::: DATA TO PROCESS

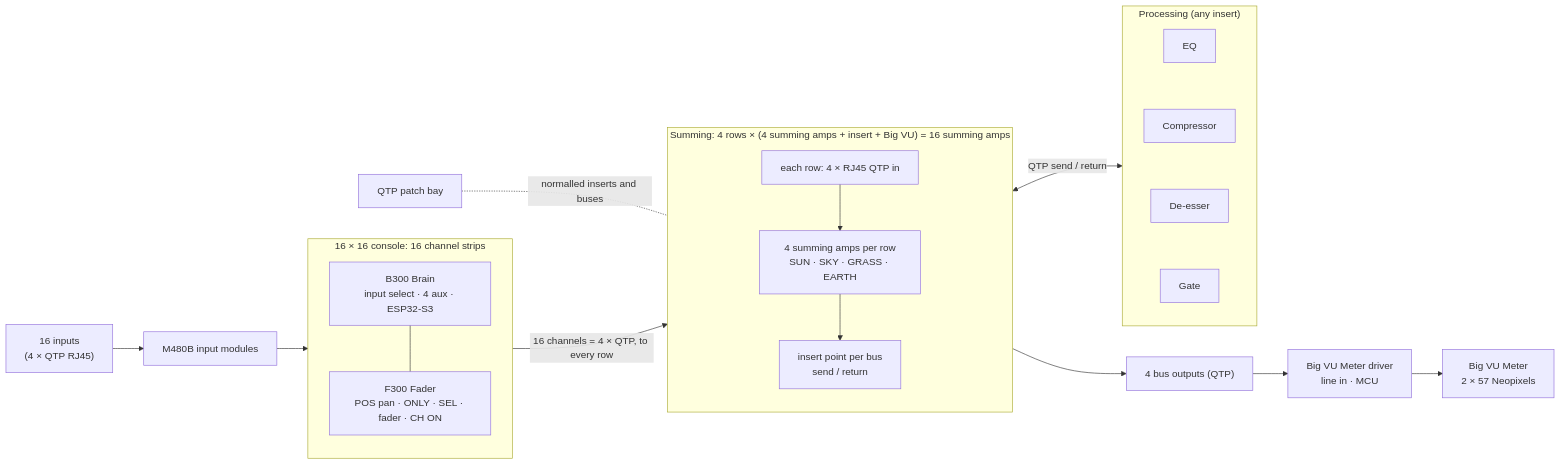
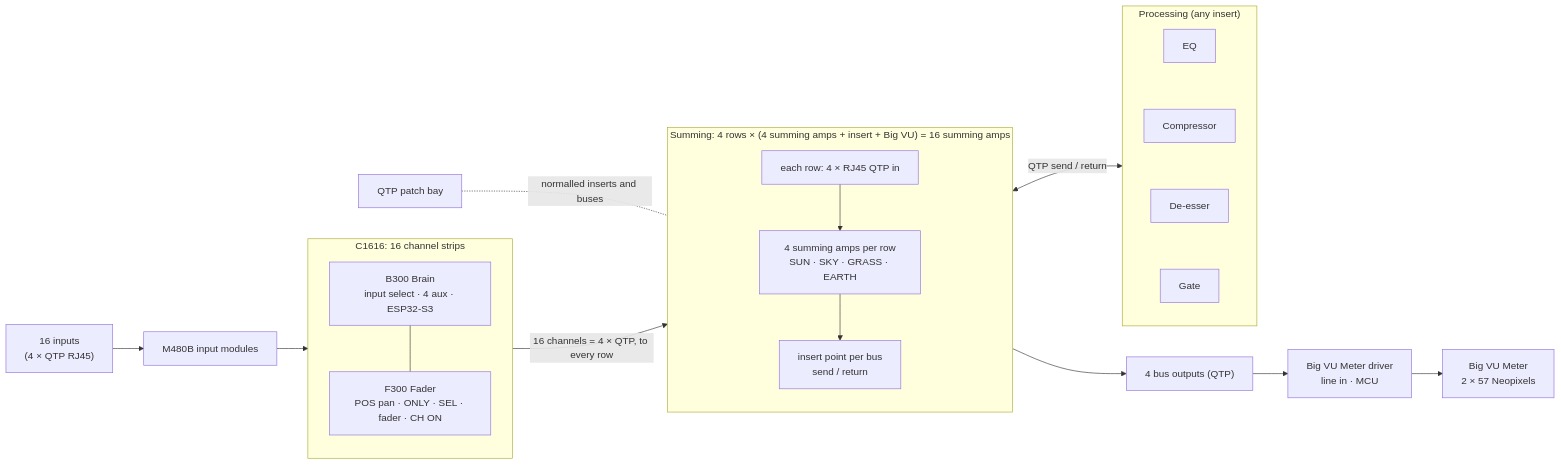
The diagram in README.md (WardBeckSystems/CONSOLE.EuroConsole), drawn with Mermaid before and after one commit. The commit also changed other lines of this file, not shown here.

Commit message:
README: the 16 x 16 console is the C1616

````diff
--- a/README.md
+++ b/README.md
@@ -26,22 +26,22 @@
 ```mermaid
 flowchart LR
-  subgraph CH["16 × 16 console: 16 channel strips"]
+  subgraph CH["C1616: 16 channel strips"]
     direction TB
     B["B300 Brain<br/>input select · 4 aux · ESP32-S3"] --- F["F300 Fader<br/>POS pan · ONLY · SEL · fader · CH ON"]
   end
   IN["16 inputs<br/>(4 × QTP RJ45)"] --> M480["M480B input modules"] --> CH
   PB["QTP patch bay"] -.-|"normalled inserts and buses"| INS
   CH -->|"16 channels = 4 × QTP, to every row"| SUM
   subgraph SUM["Summing: 4 rows × (4 summing amps + insert + Big VU) = 16 summing amps"]
     direction TB
     Q["each row: 4 × RJ45 QTP in"] --> BUS["4 summing amps per row<br/>SUN · SKY · GRASS · EARTH"]
     BUS --> INS["insert point per bus<br/>send / return"]
   end
   INS <-->|"QTP send / return"| PROC
   subgraph PROC["Processing (any insert)"]
     direction TB
     EQ["EQ"] ~~~ COMP["Compressor"] ~~~ DES["De-esser"] ~~~ GATE["Gate"]
   end
   INS --> OUT["4 bus outputs (QTP)"]
   OUT --> DRV["Big VU Meter driver<br/>line in · MCU"] --> VU["Big VU Meter<br/>2 × 57 Neopixels"]
 ```
````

::::::

§ WHAT IS NEEDED
Report how many lines of the entries above contain the word "README", giving the number by itself.

§ RESULT OF THIS EXERCISE
4